Interview – Todd Loffredo

Todd Loffredo is widely considered the best and most successful foosball player in the world. Even Frederic Collignon, his long time partner in doubles,­ refers to him as the best player he has ever known. His pull shot is legendary, and it is probably the most picked role model among pull shooters. No matter how high the stakes are, Todd seems to stay calm and collected. Even under the highest pressure, he is able to execute difficult shots and makes it look easy and natural. He almost always finds a way to make the important block or shoot the important goal from the back. In addition to that, he has a very relaxed and friendly radiance and talks in a very clear and comprehensible way about foosball. For all those reasons, I feel more than privileged to get an interview with this legend.

  1. How and when did you start playing foosball?

I first started playing foosball in 1972 in Denver, Colorado, because my neighbour across the street had a table. It was only a cheap plastic table, still it was fun playing in my free time. Then after one year my brother took me to the local arcade room, we played, and I was good already. He could not understand why I was good at this game right from the beginning. So, I told him that Butchy (Neighbour) had a table across the street and I was already playing for some time at this point. A funny thing was, that in this arcade room I was able to stick my arm into the table to get free balls, for which you usually have to pay. That made me popular really fast! (Smiles)

This way I got to know the better players quickly and I was just playing for fun at this point. When I was 15 I ran into Mike Bowers, the world champion from this time. I did not know that there had been something like the world championship in my home town twice. Not to mention that they gave $ 25.000 away on that tournament. So, Mike asked me, if I want to play and he also said some nice things about my game. Luckily, two weeks later my family moved across town one block away from the new game room that Mike had opened. The rest almost explains itself. I was going there every single day and played as much as possible.

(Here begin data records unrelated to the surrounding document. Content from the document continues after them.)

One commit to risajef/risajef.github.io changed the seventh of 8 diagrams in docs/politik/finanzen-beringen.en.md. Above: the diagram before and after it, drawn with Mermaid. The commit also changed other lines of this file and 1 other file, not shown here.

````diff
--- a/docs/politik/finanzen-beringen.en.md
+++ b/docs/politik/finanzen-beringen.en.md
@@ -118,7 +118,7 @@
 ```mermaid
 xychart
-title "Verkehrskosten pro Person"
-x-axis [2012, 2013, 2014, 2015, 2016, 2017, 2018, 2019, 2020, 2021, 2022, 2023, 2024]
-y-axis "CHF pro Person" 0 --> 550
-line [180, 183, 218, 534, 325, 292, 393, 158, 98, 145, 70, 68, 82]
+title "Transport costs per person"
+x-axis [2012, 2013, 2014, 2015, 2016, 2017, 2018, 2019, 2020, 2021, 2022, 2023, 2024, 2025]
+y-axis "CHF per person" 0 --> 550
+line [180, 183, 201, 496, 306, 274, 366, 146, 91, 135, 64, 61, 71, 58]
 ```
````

  1. What were your idols and from whom did you learn the most about the game?

Mike Bowers was my idol. He was also like a big brother to me or a father and I used to play him for a Dollar a game but then he stopped playing against me on a regular basis. Other good players from that time were Tim Burns or Doug Furry, also all the Minnesota players. There were two Mecca’s of foosball at that time. One was Minnesota and the other was Colorado, were I grew up. These players had their different styles about playing the game. At that time a player from Minnesota moved to the neighbourhood so I could learn the most out of those two styles.

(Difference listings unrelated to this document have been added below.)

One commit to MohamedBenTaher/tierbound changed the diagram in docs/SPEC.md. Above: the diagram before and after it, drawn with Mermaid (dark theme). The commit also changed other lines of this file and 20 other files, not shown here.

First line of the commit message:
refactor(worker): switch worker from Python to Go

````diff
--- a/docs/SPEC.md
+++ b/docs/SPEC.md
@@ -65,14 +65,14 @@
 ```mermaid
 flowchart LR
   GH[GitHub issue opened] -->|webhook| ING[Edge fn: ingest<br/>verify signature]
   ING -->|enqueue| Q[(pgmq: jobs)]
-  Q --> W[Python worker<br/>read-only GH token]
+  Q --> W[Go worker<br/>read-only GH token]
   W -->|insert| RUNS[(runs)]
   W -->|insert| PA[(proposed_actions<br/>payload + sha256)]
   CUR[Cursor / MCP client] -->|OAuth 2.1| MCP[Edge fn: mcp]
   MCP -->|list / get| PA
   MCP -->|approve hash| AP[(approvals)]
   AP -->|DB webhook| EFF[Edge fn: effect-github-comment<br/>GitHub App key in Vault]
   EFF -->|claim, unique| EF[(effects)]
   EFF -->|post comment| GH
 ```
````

But those players did not teach me anything in particular. I just learned a lot just by watching and playing against the local players over and over again. When I saw a certain pass or shot that I liked, I just copied it and so my skill improved more and more. I played three tournaments a week, all on different tables. One was the Deutscher Meister, one was the Dynamo Table and one was the tournament soccer. I didn’t realize it then but playing on all those different tables taught me a lot of different things. So, I regularly stayed up all night to play and in this way, I guess I figured out the game on my own.

  1. What was the biggest success in your career?

The biggest success was the world championship 1977 with my partner Gil Jackson. It was a very big tournament which was publicized a lot beforehand. The first prize were $ 25.000, and nobody knew who we were except for Mike Bowers and some other locals from our home town. We were young and had nothing to lose. We played with will and fury and performed really well in that tournament. When we were playing the final two thousand people were watching. I still remember hearing the questions out of the crowd: “Who are those kids?” We only had white T-Shirts because we could not effort anything more expensive. That was fun.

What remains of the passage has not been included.